However, thanks to the new tech advances nowadays, dentists and students can identify when and where they should use protection while breathing at work.

According to some experts, dentists have been largely exposed.

For example, the dentist who alerted the CDC never smoked, "but reported not wearing a National Institute for Occupational Safety and Health-certified respirator during dental activities throughout his 40-year dental practice", the CDC said.

His own father was an "old-school" dentist.

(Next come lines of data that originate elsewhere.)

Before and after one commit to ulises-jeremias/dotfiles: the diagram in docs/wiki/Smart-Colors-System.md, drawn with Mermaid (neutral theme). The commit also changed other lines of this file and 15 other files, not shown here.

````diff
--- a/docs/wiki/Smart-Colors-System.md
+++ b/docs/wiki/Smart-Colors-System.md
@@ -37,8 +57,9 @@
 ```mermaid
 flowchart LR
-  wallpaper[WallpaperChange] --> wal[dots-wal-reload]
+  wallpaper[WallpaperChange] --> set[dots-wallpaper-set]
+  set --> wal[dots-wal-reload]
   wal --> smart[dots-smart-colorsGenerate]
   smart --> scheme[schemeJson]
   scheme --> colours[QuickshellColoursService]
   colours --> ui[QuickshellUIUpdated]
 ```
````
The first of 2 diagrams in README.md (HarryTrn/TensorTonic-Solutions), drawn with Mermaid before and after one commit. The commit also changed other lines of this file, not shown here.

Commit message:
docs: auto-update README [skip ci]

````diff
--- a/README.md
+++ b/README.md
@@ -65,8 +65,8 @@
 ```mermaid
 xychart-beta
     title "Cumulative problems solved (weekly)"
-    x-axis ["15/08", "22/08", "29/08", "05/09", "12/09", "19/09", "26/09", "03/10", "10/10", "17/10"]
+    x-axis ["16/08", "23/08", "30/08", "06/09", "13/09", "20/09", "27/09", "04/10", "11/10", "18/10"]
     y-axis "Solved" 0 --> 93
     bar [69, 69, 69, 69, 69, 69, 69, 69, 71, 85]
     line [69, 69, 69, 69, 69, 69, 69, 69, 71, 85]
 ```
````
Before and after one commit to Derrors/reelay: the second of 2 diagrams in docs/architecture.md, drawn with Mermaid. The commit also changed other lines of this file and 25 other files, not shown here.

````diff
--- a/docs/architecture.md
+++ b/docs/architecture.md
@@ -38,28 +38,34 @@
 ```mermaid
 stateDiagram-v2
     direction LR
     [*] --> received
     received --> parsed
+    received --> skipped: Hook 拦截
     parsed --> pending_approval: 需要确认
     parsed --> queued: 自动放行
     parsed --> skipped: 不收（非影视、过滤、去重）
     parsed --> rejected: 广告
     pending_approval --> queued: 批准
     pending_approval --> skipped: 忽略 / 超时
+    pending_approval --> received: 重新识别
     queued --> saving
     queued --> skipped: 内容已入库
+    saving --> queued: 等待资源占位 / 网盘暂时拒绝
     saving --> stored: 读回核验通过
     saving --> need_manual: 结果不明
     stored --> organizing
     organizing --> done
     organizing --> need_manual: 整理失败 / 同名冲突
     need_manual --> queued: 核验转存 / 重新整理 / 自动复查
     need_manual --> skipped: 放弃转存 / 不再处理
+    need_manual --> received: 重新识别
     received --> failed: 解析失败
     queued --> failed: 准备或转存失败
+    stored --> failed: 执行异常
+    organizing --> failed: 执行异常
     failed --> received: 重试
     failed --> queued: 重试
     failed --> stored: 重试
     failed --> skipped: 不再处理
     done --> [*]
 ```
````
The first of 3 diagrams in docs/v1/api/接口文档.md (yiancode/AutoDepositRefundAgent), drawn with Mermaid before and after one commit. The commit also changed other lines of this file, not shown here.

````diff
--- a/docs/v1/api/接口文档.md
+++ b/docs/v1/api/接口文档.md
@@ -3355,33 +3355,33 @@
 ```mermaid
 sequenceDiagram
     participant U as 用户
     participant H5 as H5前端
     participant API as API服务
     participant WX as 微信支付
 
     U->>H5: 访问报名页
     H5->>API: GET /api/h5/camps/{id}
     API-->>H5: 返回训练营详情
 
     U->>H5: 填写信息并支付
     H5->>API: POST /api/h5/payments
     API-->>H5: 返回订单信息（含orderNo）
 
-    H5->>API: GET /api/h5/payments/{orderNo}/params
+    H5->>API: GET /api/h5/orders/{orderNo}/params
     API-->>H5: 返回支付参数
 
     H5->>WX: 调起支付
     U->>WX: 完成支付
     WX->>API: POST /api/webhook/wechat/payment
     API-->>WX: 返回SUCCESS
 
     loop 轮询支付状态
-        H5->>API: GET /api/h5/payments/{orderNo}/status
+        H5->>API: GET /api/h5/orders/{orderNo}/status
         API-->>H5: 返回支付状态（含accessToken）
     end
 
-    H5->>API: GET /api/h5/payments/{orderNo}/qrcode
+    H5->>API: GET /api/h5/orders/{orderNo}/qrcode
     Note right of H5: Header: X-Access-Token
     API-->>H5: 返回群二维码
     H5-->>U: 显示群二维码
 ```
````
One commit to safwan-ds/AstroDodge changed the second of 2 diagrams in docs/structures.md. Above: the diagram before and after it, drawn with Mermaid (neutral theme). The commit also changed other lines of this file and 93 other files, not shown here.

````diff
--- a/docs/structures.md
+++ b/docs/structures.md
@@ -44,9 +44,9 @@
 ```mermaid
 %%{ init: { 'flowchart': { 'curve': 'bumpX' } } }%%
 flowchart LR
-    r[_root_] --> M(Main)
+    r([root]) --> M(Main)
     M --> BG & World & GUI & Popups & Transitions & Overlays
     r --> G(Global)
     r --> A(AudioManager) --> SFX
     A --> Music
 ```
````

Though his father did not die of pulmonary fibrosis, he had respiratory problems. "The likelihood of exposure to dusts and airborne chemicals is less than in the past, but still there for many dentists, particularly if they trained long ago and haven't kept up with environmental and workplace warnings".